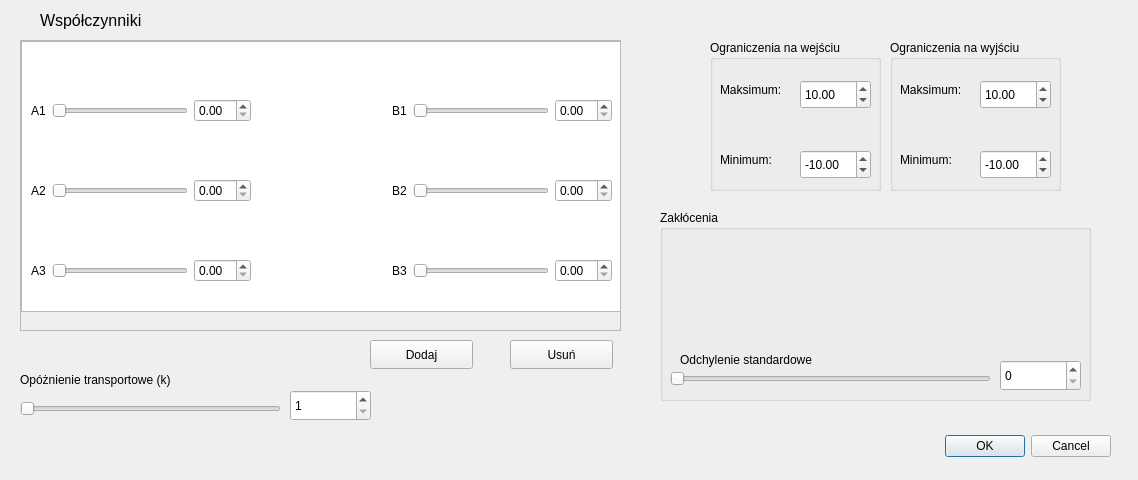
Before: the Qt Designer form dialogarx.ui in KamilWarczekIP/PK-Symulator_UAR, drawn with Qt 5.
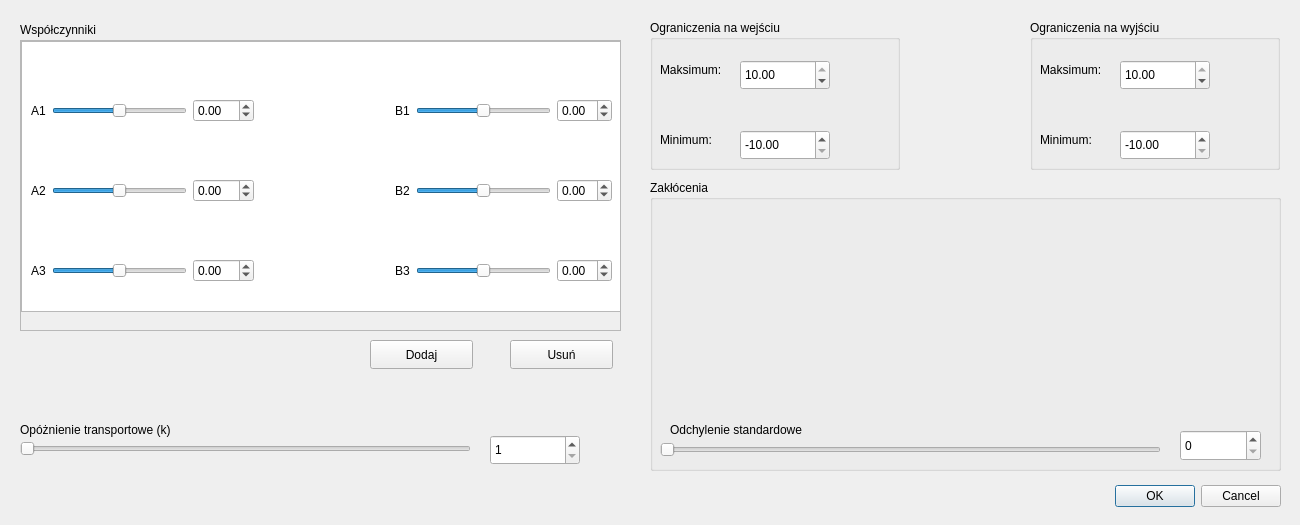
After: the same form once the commit is applied. Icons and pictures are not drawn.

Commit message: zmiany w dialogu

```diff
--- a/dialogarx.ui
+++ b/dialogarx.ui
@@ -6,8 +6,8 @@
    <rect>
     <x>0</x>
     <y>0</y>
-    <width>1138</width>
-    <height>480</height>
+    <width>1300</width>
+    <height>525</height>
    </rect>
   </property>
   <property name="windowTitle">
@@ -19,8 +19,8 @@
    </property>
    <property name="geometry">
     <rect>
-     <x>10</x>
-     <y>430</y>
+     <x>180</x>
+     <y>480</y>
      <width>1101</width>
      <height>32</height>
     </rect>
@@ -84,14 +84,33 @@
        </widget>
       </item>
       <item>
-       <widget class="QSlider" name="slider">
+       <widget class="QSlider" name="SliderA1">
+        <property name="minimum">
+         <number>-10</number>
+        </property>
+        <property name="maximum">
+         <number>10</number>
+        </property>
+        <property name="singleStep">
+         <number>0</number>
+        </property>
+        <property name="pageStep">
+         <number>1</number>
+        </property>
         <property name="orientation">
          <enum>Qt::Horizontal</enum>
         </property>
        </widget>
       </item>
       <item>
-       <widget class="QDoubleSpinBox" name="doubleSpinBox"/>
+       <widget class="QDoubleSpinBox" name="SpinA1">
+        <property name="minimum">
+         <double>-10.000000000000000</double>
+        </property>
+        <property name="maximum">
+         <double>10.000000000000000</double>
+        </property>
+       </widget>
       </item>
       <item>
        <spacer name="horizontalSpacer">
@@ -114,14 +133,30 @@
        </widget>
       </item>
       <item>
-       <widget class="QSlider" name="horizontalSlider_2">
+       <widget class="QSlider" name="SliderB1">
+        <property name="minimum">
+         <number>-5</number>
+        </property>
+        <property name="maximum">
+         <number>5</number>
+        </property>
+        <property name="pageStep">
+         <number>1</number>
+        </property>
         <property name="orientation">
          <enum>Qt::Horizontal</enum>
         </property>
        </widget>
       </item>
       <item>
-       <widget class="QDoubleSpinBox" name="doubleSpinBox_2"/>
+       <widget class="QDoubleSpinBox" name="SpinB1">
+        <property name="minimum">
+         <double>-5.000000000000000</double>
+        </property>
+        <property name="maximum">
+         <double>5.000000000000000</double>
+        </property>
+       </widget>
       </item>
      </layout>
     </widget>
@@ -143,14 +178,30 @@
        </widget>
       </item>
       <item>
-       <widget class="QSlider" name="horizontalSlider_4">
+       <widget class="QSlider" name="SliderA2">
+        <property name="minimum">
+         <number>-10</number>
+        </property>
+        <property name="maximum">
+         <number>10</number>
+        </property>
+        <property name="pageStep">
+         <number>1</number>
+        </property>
         <property name="orientation">
          <enum>Qt::Horizontal</enum>
         </property>
        </widget>
       </item>
       <item>
-       <widget class="QDoubleSpinBox" name="doubleSpinBox_3"/>
+       <widget class="QDoubleSpinBox" name="SpinA2">
+        <property name="minimum">
+         <double>-10.000000000000000</double>
+        </property>
+        <property name="maximum">
+         <double>10.000000000000000</double>
+        </property>
+       </widget>
       </item>
       <item>
        <spacer name="horizontalSpacer_2">
@@ -173,14 +224,30 @@
        </widget>
       </item>
       <item>
-       <widget class="QSlider" name="horizontalSlider_5">
+       <widget class="QSlider" name="SliderB2">
+        <property name="minimum">
+         <number>-5</number>
+        </property>
+        <property name="maximum">
+         <number>5</number>
+        </property>
+        <property name="pageStep">
+         <number>1</number>
+        </property>
         <property name="orientation">
          <enum>Qt::Horizontal</enum>
         </property>
        </widget>
       </item>
       <item>
-       <widget class="QDoubleSpinBox" name="doubleSpinBox_4"/>
+       <widget class="QDoubleSpinBox" name="SpinB2">
+        <property name="minimum">
+         <double>-5.000000000000000</double>
+        </property>
+        <property name="maximum">
+         <double>5.000000000000000</double>
+        </property>
+       </widget>
       </item>
      </layout>
     </widget>
@@ -202,14 +269,30 @@
        </widget>
       </item>
       <item>
-       <widget class="QSlider" name="horizontalSlider_7">
+       <widget class="QSlider" name="SliderA3">
+        <property name="minimum">
+         <number>-10</number>
+        </property>
+        <property name="maximum">
+         <number>10</number>
+        </property>
+        <property name="pageStep">
+         <number>1</number>
+        </property>
         <property name="orientation">
          <enum>Qt::Horizontal</enum>
         </property>
        </widget>
       </item>
       <item>
-       <widget class="QDoubleSpinBox" name="doubleSpinBox_9"/>
+       <widget class="QDoubleSpinBox" name="SpinA3">
+        <property name="minimum">
+         <double>-10.000000000000000</double>
+        </property>
+        <property name="maximum">
+         <double>10.000000000000000</double>
+        </property>
+       </widget>
       </item>
       <item>
        <spacer name="horizontalSpacer_3">
@@ -232,14 +315,30 @@
        </widget>
       </item>
       <item>
-       <widget class="QSlider" name="horizontalSlider_8">
+       <widget class="QSlider" name="SliderB3">
+        <property name="minimum">
+         <number>-5</number>
+        </property>
+        <property name="maximum">
+         <number>5</number>
+        </property>
+        <property name="pageStep">
+         <number>1</number>
+        </property>
         <property name="orientation">
          <enum>Qt::Horizontal</enum>
         </property>
        </widget>
       </item>
       <item>
-       <widget class="QDoubleSpinBox" name="doubleSpinBox_10"/>
+       <widget class="QDoubleSpinBox" name="SpinB3">
+        <property name="minimum">
+         <double>-5.000000000000000</double>
+        </property>
+        <property name="maximum">
+         <double>5.000000000000000</double>
+        </property>
+       </widget>
       </item>
      </layout>
     </widget>
@@ -290,7 +389,7 @@
    <property name="geometry">
     <rect>
      <x>20</x>
-     <y>370</y>
+     <y>420</y>
      <width>211</width>
      <height>20</height>
     </rect>
@@ -303,11 +402,14 @@
    <property name="geometry">
     <rect>
      <x>20</x>
-     <y>400</y>
-     <width>261</width>
+     <y>440</y>
+     <width>451</width>
      <height>18</height>
     </rect>
    </property>
+   <property name="maximum">
+    <number>100</number>
+   </property>
    <property name="orientation">
     <enum>Qt::Horizontal</enum>
    </property>
@@ -315,15 +417,18 @@
   <widget class="QSpinBox" name="opoznienie_wartosc">
    <property name="geometry">
     <rect>
-     <x>290</x>
-     <y>390</y>
-     <width>81</width>
-     <height>31</height>
+     <x>490</x>
+     <y>435</y>
+     <width>90</width>
+     <height>30</height>
     </rect>
    </property>
    <property name="minimum">
     <number>1</number>
    </property>
+   <property name="maximum">
+    <number>100</number>
+   </property>
    <property name="value">
     <number>1</number>
    </property>
@@ -331,10 +436,10 @@
   <widget class="QGroupBox" name="groupBox_2">
    <property name="geometry">
     <rect>
-     <x>890</x>
-     <y>40</y>
-     <width>171</width>
-     <height>151</height>
+     <x>1030</x>
+     <y>20</y>
+     <width>250</width>
+     <height>150</height>
     </rect>
    </property>
    <property name="title">
@@ -345,10 +450,13 @@
      <rect>
       <x>90</x>
       <y>40</y>
-      <width>71</width>
-      <height>29</height>
+      <width>90</width>
+      <height>30</height>
      </rect>
     </property>
+    <property name="maximum">
+     <double>10.000000000000000</double>
+    </property>
     <property name="value">
      <double>10.000000000000000</double>
     </property>
@@ -358,12 +466,15 @@
      <rect>
       <x>90</x>
       <y>110</y>
-      <width>71</width>
-      <height>29</height>
+      <width>90</width>
+      <height>30</height>
      </rect>
     </property>
     <property name="minimum">
-     <double>-99.000000000000000</double>
+     <double>-10.000000000000000</double>
+    </property>
+    <property name="maximum">
+     <double>0.000000000000000</double>
     </property>
     <property name="value">
      <double>-10.000000000000000</double>
@@ -399,10 +510,10 @@
   <widget class="QGroupBox" name="groupBox">
    <property name="geometry">
     <rect>
-     <x>710</x>
-     <y>40</y>
-     <width>171</width>
-     <height>151</height>
+     <x>650</x>
+     <y>20</y>
+     <width>250</width>
+     <height>150</height>
     </rect>
    </property>
    <property name="title">
@@ -413,10 +524,13 @@
      <rect>
       <x>90</x>
       <y>40</y>
-      <width>71</width>
-      <height>29</height>
+      <width>90</width>
+      <height>30</height>
      </rect>
     </property>
+    <property name="maximum">
+     <double>10.000000000000000</double>
+    </property>
     <property name="value">
      <double>10.000000000000000</double>
     </property>
@@ -426,12 +540,15 @@
      <rect>
       <x>90</x>
       <y>110</y>
-      <width>71</width>
-      <height>29</height>
+      <width>90</width>
+      <height>30</height>
      </rect>
     </property>
     <property name="minimum">
-     <double>-90.000000000000000</double>
+     <double>-10.000000000000000</double>
+    </property>
+    <property name="maximum">
+     <double>0.000000000000000</double>
     </property>
     <property name="value">
      <double>-10.000000000000000</double>
@@ -467,10 +584,10 @@
   <widget class="QGroupBox" name="groupBox_3">
    <property name="geometry">
     <rect>
-     <x>660</x>
-     <y>210</y>
-     <width>431</width>
-     <height>191</height>
+     <x>650</x>
+     <y>180</y>
+     <width>631</width>
+     <height>291</height>
     </rect>
    </property>
    <property name="title">
@@ -479,22 +596,28 @@
    <widget class="QSpinBox" name="zaklocenie_wartosc">
     <property name="geometry">
      <rect>
-      <x>340</x>
-      <y>150</y>
+      <x>530</x>
+      <y>250</y>
       <width>81</width>
       <height>31</height>
      </rect>
     </property>
+    <property name="maximum">
+     <number>100</number>
+    </property>
    </widget>
    <widget class="QSlider" name="zaklocenie_suwak">
     <property name="geometry">
      <rect>
       <x>10</x>
-      <y>160</y>
-      <width>321</width>
-      <height>18</height>
+      <y>260</y>
+      <width>501</width>
+      <height>20</height>
      </rect>
     </property>
+    <property name="maximum">
+     <number>100</number>
+    </property>
     <property name="orientation">
      <enum>Qt::Horizontal</enum>
     </property>
@@ -503,7 +626,7 @@
     <property name="geometry">
      <rect>
       <x>20</x>
-      <y>140</y>
+      <y>240</y>
       <width>211</width>
       <height>20</height>
      </rect>
@@ -517,8 +640,8 @@
      <rect>
       <x>9</x>
       <y>19</y>
-      <width>421</width>
-      <height>121</height>
+      <width>611</width>
+      <height>211</height>
      </rect>
     </property>
     <layout class="QVBoxLayout" name="chart_zaklocenia_view"/>
@@ -527,15 +650,15 @@
   <widget class="QLabel" name="label_13">
    <property name="geometry">
     <rect>
-     <x>40</x>
-     <y>10</y>
+     <x>20</x>
+     <y>19</y>
      <width>141</width>
      <height>21</height>
     </rect>
    </property>
    <property name="font">
     <font>
-     <pointsize>12</pointsize>
+     <pointsize>9</pointsize>
     </font>
    </property>
    <property name="text">
```
Left out of the diff: 2 changed lines with no effect on the pictures. The commit also changes 2 other files.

#### Task
Your answer should be a single number: how many lines of the listing hold the string "QSpinBox".

#### Answer to this exercise
2